Bitcoin introduced this new system of decentralized currency that works just like real life cash transactions. The Bitcoin network is transparent and private at the same time. As mentioned before, the transactions are open, but the identity of users are anonymous. This system gives people complete freedom over their finances by shifting power from a central authority to the public. The quantity of Bitcoin is fixed (Only 21 million), which reduces the risk of inflation.
So, this system enables peer-to-peer exchange, removes the middlemen and cuts down the cost of transactions in the process, gives complete control to individuals, and ensures transparency. With Bitcoin, the future of the banking system might change dramatically. But if bitcoin is so game-changing, then why has it not gone mainstream yet?
There are major disadvantages that stop bitcoin from being a widely used currency, like lack of trust, utility, volatility, etc.
1. Utility. Bitcoin is not legal in most of the countries in the world, including Bangladesh. In 2018, Bangladesh government warned against Bitcoin and termed it as ‘risky’. Nowhere in Bangladesh accepts Bitcoin as payment. This lack of trust in Bitcoin discourages its use as an alternative currency.
2. Volatile Price. Bitcoin is subjected to high price swing which makes it a very risky investment. One example will clear this. In April 2013, Bitcoin price dropped from $266 to $76, but again rose to $160 within only 6 hours of the fall. This constant ups and downs may be beneficial for the short term investment, but it is too risky to invest for the long term.
3. Use in Criminal Activity. Remember how nobody can figure out the identity of people behind a Bitcoin address?

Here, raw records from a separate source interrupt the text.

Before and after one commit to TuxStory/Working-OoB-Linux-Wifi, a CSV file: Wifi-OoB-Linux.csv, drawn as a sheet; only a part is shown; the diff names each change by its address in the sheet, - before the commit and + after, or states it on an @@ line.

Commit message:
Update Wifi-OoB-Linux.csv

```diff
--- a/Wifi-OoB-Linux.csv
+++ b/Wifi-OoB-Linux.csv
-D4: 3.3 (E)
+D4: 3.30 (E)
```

The ability of anonymous transactions is lucrative for criminals and black market dealers. You can pay off an assassin and get away with it, since it is difficult for law enforcement to detect illegal transaction paid in Bitcoin.
4. Consumption of Electricity. Bitcoin mining consumes up a lot of electricity. In a 2018 estimate, total energy consumption by bitcoin was above 2 gigawatts, which can power 140,000 homes for a year. It is questionable to legalize a currency that puts a strain on the environment. Even from an individual perspective, the electricity cost of mining one bitcoin might be higher than the value of the coin.

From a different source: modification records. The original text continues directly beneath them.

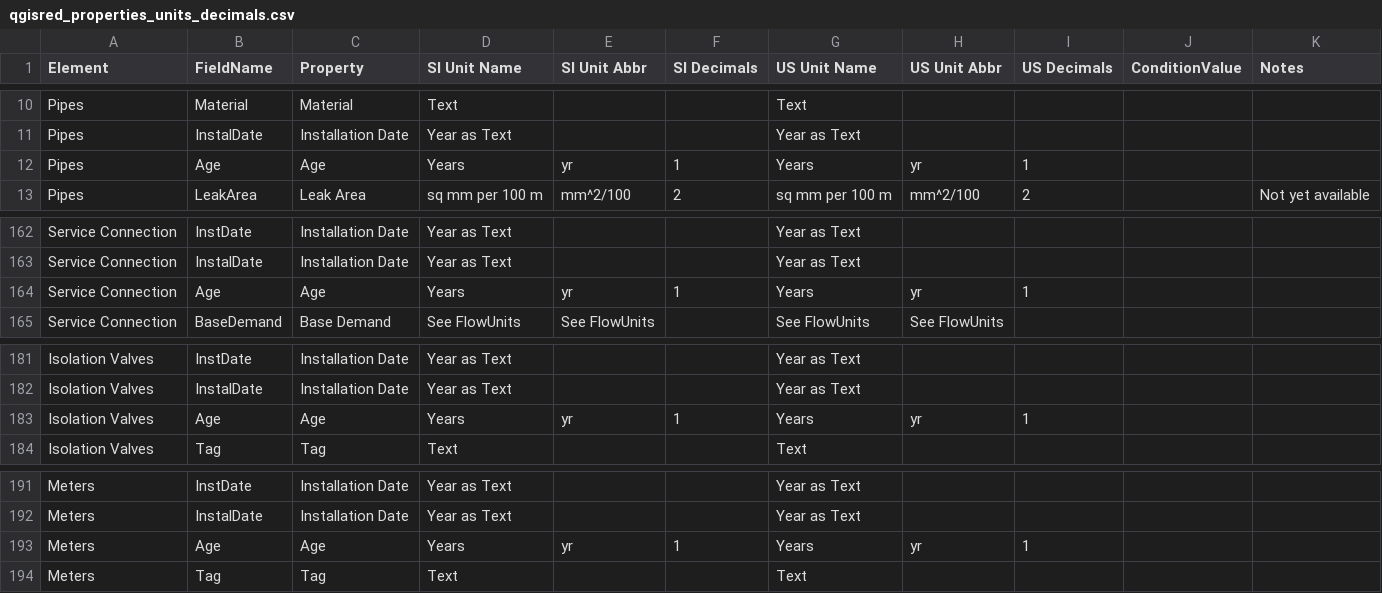
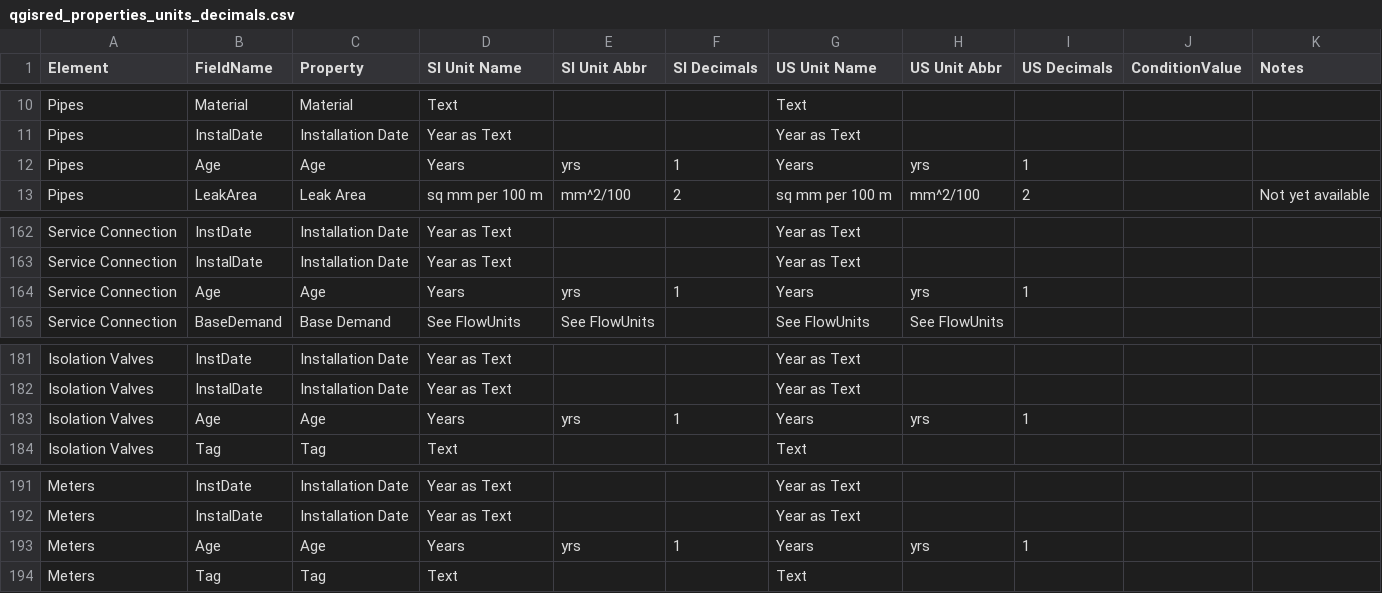
Before and after one commit to qgisred/QGISRed, a CSV file: defaults/qgisred_properties_units_decimals.csv, drawn as a sheet; only a part is shown, gaps mark what is left out.

Commit message:
[Thematic] Pipe age unit in the user's language

```diff
--- a/defaults/qgisred_properties_units_decimals.csv
+++ b/defaults/qgisred_properties_units_decimals.csv
@@ -11,3 +11,3 @@ Pipes,Material,Material,Text,,,Text,,,,
 Pipes,InstalDate,Installation Date,Year as Text,,,Year as Text,,,,
-Pipes,Age,Age,Years,yr,1,Years,yr,1,,
+Pipes,Age,Age,Years,yrs,1,Years,yrs,1,,
 Pipes,LeakArea,Leak Area,sq mm per 100 m,mm^2/100,2,sq mm per 100 m,mm^2/100,2,,Not yet available
@@ -163,3 +163,3 @@ Service Connection,InstDate,Installation Date,Year as Text,,,Year as Text,,,,
 Service Connection,InstalDate,Installation Date,Year as Text,,,Year as Text,,,,
-Service Connection,Age,Age,Years,yr,1,Years,yr,1,,
+Service Connection,Age,Age,Years,yrs,1,Years,yrs,1,,
 Service Connection,BaseDemand,Base Demand,See FlowUnits,See FlowUnits,,See FlowUnits,See FlowUnits,,,
@@ -182,3 +182,3 @@ Isolation Valves,InstDate,Installation Date,Year as Text,,,Year as Text,,,,
 Isolation Valves,InstalDate,Installation Date,Year as Text,,,Year as Text,,,,
-Isolation Valves,Age,Age,Years,yr,1,Years,yr,1,,
+Isolation Valves,Age,Age,Years,yrs,1,Years,yrs,1,,
 Isolation Valves,Tag,Tag,Text,,,Text,,,,
@@ -192,3 +192,3 @@ Meters,InstDate,Installation Date,Year as Text,,,Year as Text,,,,
 Meters,InstalDate,Installation Date,Year as Text,,,Year as Text,,,,
-Meters,Age,Age,Years,yr,1,Years,yr,1,,
+Meters,Age,Age,Years,yrs,1,Years,yrs,1,,
 Meters,Tag,Tag,Text,,,Text,,,,
```
Also changed, not shown: 7 other files.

5. Better Cryptocurrency. Newer and advanced cryptocurrency such as Ethereum, Ripple, Litecoin exist in the market. Some of these currencies perform faster and cheaper than Bitcoin, and come with much-improved technology like ICO (initial coin offering), smart contract system, added layers of security, etc. Bitcoin has a risk of losing its dominant market position to cryptocurrencies equipped with better technology.
Bitcoin, or other forms of cryptocurrency for that matter, undoubtedly opened up the possibility of developing an alternative financial system. But to be the true “Future Money”, Bitcoin must solve its challenges before better cryptocurrencies replace it. It must be regulated to control illegal use and price volatility without losing its decentralized features. Whether bitcoin will coexist with traditional fiat money, or be replaced with more developed cryptocurrency alternatives- still remains a question for the future.
99bitcoin, Forbes, Investopedia.com, Economicshelp.org, moneycrashers.com, economicstimes.com